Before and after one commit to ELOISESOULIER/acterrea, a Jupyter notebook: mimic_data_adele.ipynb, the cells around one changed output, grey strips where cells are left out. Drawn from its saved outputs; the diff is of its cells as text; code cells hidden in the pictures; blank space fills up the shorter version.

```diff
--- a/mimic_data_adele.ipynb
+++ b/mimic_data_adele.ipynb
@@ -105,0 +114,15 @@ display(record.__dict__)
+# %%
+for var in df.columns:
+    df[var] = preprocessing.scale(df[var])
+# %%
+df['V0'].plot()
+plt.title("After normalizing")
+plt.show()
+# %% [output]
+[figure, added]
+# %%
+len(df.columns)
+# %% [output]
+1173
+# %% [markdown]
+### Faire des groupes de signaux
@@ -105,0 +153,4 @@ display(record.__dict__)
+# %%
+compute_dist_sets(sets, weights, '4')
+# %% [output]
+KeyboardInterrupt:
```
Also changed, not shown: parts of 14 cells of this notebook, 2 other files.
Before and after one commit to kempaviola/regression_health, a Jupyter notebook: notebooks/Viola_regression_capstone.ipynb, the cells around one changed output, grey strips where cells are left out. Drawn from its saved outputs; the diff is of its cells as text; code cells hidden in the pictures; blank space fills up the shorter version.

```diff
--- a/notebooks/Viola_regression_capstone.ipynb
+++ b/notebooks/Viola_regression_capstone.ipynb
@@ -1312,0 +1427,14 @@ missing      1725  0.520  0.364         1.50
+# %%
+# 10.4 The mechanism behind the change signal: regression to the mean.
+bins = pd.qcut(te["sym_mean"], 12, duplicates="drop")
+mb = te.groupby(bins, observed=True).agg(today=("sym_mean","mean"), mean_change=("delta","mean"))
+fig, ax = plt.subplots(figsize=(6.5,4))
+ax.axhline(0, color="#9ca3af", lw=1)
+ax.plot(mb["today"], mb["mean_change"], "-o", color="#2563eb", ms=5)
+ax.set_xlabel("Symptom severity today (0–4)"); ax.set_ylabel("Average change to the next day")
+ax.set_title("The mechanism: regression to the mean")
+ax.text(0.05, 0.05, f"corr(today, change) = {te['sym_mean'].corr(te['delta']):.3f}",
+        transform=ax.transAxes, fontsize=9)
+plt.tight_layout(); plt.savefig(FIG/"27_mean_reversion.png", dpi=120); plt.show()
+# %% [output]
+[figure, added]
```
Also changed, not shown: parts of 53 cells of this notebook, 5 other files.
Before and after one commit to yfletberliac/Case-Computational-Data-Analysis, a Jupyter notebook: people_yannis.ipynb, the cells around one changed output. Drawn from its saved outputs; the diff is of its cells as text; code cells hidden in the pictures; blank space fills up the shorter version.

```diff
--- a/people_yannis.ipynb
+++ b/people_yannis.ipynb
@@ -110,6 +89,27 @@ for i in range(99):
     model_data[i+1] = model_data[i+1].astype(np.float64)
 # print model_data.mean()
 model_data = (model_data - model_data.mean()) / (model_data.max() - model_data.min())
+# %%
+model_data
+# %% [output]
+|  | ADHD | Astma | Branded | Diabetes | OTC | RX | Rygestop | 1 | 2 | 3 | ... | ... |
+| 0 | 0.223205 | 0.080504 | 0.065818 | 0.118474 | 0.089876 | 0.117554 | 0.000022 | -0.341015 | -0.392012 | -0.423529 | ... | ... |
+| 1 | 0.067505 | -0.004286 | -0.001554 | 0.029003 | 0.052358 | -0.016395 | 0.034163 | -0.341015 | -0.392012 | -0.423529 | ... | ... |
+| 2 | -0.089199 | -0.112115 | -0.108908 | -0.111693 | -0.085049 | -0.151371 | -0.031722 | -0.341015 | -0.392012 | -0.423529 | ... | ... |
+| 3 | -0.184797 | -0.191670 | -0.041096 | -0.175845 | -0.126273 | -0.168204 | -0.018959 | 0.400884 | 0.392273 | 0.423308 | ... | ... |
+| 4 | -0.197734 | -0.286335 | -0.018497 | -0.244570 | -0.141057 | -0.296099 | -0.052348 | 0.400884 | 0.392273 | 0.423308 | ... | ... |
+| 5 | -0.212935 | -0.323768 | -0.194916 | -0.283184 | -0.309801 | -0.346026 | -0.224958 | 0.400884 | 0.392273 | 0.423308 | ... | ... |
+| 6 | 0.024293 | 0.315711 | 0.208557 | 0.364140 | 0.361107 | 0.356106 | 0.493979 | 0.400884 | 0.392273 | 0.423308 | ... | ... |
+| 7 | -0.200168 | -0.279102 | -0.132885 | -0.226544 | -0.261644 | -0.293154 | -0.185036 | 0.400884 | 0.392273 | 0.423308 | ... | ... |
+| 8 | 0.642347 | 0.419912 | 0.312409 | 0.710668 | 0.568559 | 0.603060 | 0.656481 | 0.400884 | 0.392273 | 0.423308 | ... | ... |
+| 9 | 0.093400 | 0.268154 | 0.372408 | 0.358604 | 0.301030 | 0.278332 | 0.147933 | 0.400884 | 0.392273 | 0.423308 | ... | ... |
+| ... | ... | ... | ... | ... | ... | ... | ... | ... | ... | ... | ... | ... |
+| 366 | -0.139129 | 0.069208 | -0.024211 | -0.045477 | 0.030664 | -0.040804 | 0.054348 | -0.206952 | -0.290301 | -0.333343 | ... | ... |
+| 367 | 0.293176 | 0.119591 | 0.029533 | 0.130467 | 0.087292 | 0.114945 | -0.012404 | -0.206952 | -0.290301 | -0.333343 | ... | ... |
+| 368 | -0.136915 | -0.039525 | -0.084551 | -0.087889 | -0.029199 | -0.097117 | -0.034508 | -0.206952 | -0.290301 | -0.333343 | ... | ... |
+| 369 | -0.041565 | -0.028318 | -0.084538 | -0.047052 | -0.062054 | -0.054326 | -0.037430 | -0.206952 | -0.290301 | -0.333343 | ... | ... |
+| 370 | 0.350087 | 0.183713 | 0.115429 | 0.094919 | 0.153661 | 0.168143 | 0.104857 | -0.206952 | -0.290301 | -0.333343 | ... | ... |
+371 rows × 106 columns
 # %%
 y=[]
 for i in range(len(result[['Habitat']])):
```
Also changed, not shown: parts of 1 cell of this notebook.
· · · · ·
WHAT THE EXERCISE ASKS.
Every entry, from the first line to the last, should be retyped exactly.

ANSWER BELOW.
Before and after one commit to ELOISESOULIER/acterrea, a Jupyter notebook: mimic_data_adele.ipynb, the cells around one changed output, grey strips where cells are left out. Drawn from its saved outputs; the diff is of its cells as text; code cells hidden in the pictures; blank space fills up the shorter version.

```diff
--- a/mimic_data_adele.ipynb
+++ b/mimic_data_adele.ipynb
@@ -105,0 +114,15 @@ display(record.__dict__)
+# %%
+for var in df.columns:
+    df[var] = preprocessing.scale(df[var])
+# %%
+df['V0'].plot()
+plt.title("After normalizing")
+plt.show()
+# %% [output]
+[figure, added]
+# %%
+len(df.columns)
+# %% [output]
+1173
+# %% [markdown]
+### Faire des groupes de signaux
@@ -105,0 +153,4 @@ display(record.__dict__)
+# %%
+compute_dist_sets(sets, weights, '4')
+# %% [output]
+KeyboardInterrupt:
```
Also changed, not shown: parts of 14 cells of this notebook, 2 other files.
Before and after one commit to kempaviola/regression_health, a Jupyter notebook: notebooks/Viola_regression_capstone.ipynb, the cells around one changed output, grey strips where cells are left out. Drawn from its saved outputs; the diff is of its cells as text; code cells hidden in the pictures; blank space fills up the shorter version.

```diff
--- a/notebooks/Viola_regression_capstone.ipynb
+++ b/notebooks/Viola_regression_capstone.ipynb
@@ -1312,0 +1427,14 @@ missing      1725  0.520  0.364         1.50
+# %%
+# 10.4 The mechanism behind the change signal: regression to the mean.
+bins = pd.qcut(te["sym_mean"], 12, duplicates="drop")
+mb = te.groupby(bins, observed=True).agg(today=("sym_mean","mean"), mean_change=("delta","mean"))
+fig, ax = plt.subplots(figsize=(6.5,4))
+ax.axhline(0, color="#9ca3af", lw=1)
+ax.plot(mb["today"], mb["mean_change"], "-o", color="#2563eb", ms=5)
+ax.set_xlabel("Symptom severity today (0–4)"); ax.set_ylabel("Average change to the next day")
+ax.set_title("The mechanism: regression to the mean")
+ax.text(0.05, 0.05, f"corr(today, change) = {te['sym_mean'].corr(te['delta']):.3f}",
+        transform=ax.transAxes, fontsize=9)
+plt.tight_layout(); plt.savefig(FIG/"27_mean_reversion.png", dpi=120); plt.show()
+# %% [output]
+[figure, added]
```
Also changed, not shown: parts of 53 cells of this notebook, 5 other files.
Before and after one commit to yfletberliac/Case-Computational-Data-Analysis, a Jupyter notebook: people_yannis.ipynb, the cells around one changed output. Drawn from its saved outputs; the diff is of its cells as text; code cells hidden in the pictures; blank space fills up the shorter version.

```diff
--- a/people_yannis.ipynb
+++ b/people_yannis.ipynb
@@ -110,6 +89,27 @@ for i in range(99):
     model_data[i+1] = model_data[i+1].astype(np.float64)
 # print model_data.mean()
 model_data = (model_data - model_data.mean()) / (model_data.max() - model_data.min())
+# %%
+model_data
+# %% [output]
+|  | ADHD | Astma | Branded | Diabetes | OTC | RX | Rygestop | 1 | 2 | 3 | ... | ... |
+| 0 | 0.223205 | 0.080504 | 0.065818 | 0.118474 | 0.089876 | 0.117554 | 0.000022 | -0.341015 | -0.392012 | -0.423529 | ... | ... |
+| 1 | 0.067505 | -0.004286 | -0.001554 | 0.029003 | 0.052358 | -0.016395 | 0.034163 | -0.341015 | -0.392012 | -0.423529 | ... | ... |
+| 2 | -0.089199 | -0.112115 | -0.108908 | -0.111693 | -0.085049 | -0.151371 | -0.031722 | -0.341015 | -0.392012 | -0.423529 | ... | ... |
+| 3 | -0.184797 | -0.191670 | -0.041096 | -0.175845 | -0.126273 | -0.168204 | -0.018959 | 0.400884 | 0.392273 | 0.423308 | ... | ... |
+| 4 | -0.197734 | -0.286335 | -0.018497 | -0.244570 | -0.141057 | -0.296099 | -0.052348 | 0.400884 | 0.392273 | 0.423308 | ... | ... |
+| 5 | -0.212935 | -0.323768 | -0.194916 | -0.283184 | -0.309801 | -0.346026 | -0.224958 | 0.400884 | 0.392273 | 0.423308 | ... | ... |
+| 6 | 0.024293 | 0.315711 | 0.208557 | 0.364140 | 0.361107 | 0.356106 | 0.493979 | 0.400884 | 0.392273 | 0.423308 | ... | ... |
+| 7 | -0.200168 | -0.279102 | -0.132885 | -0.226544 | -0.261644 | -0.293154 | -0.185036 | 0.400884 | 0.392273 | 0.423308 | ... | ... |
+| 8 | 0.642347 | 0.419912 | 0.312409 | 0.710668 | 0.568559 | 0.603060 | 0.656481 | 0.400884 | 0.392273 | 0.423308 | ... | ... |
+| 9 | 0.093400 | 0.268154 | 0.372408 | 0.358604 | 0.301030 | 0.278332 | 0.147933 | 0.400884 | 0.392273 | 0.423308 | ... | ... |
+| ... | ... | ... | ... | ... | ... | ... | ... | ... | ... | ... | ... | ... |
+| 366 | -0.139129 | 0.069208 | -0.024211 | -0.045477 | 0.030664 | -0.040804 | 0.054348 | -0.206952 | -0.290301 | -0.333343 | ... | ... |
+| 367 | 0.293176 | 0.119591 | 0.029533 | 0.130467 | 0.087292 | 0.114945 | -0.012404 | -0.206952 | -0.290301 | -0.333343 | ... | ... |
+| 368 | -0.136915 | -0.039525 | -0.084551 | -0.087889 | -0.029199 | -0.097117 | -0.034508 | -0.206952 | -0.290301 | -0.333343 | ... | ... |
+| 369 | -0.041565 | -0.028318 | -0.084538 | -0.047052 | -0.062054 | -0.054326 | -0.037430 | -0.206952 | -0.290301 | -0.333343 | ... | ... |
+| 370 | 0.350087 | 0.183713 | 0.115429 | 0.094919 | 0.153661 | 0.168143 | 0.104857 | -0.206952 | -0.290301 | -0.333343 | ... | ... |
+371 rows × 106 columns
 # %%
 y=[]
 for i in range(len(result[['Habitat']])):
```
Also changed, not shown: parts of 1 cell of this notebook.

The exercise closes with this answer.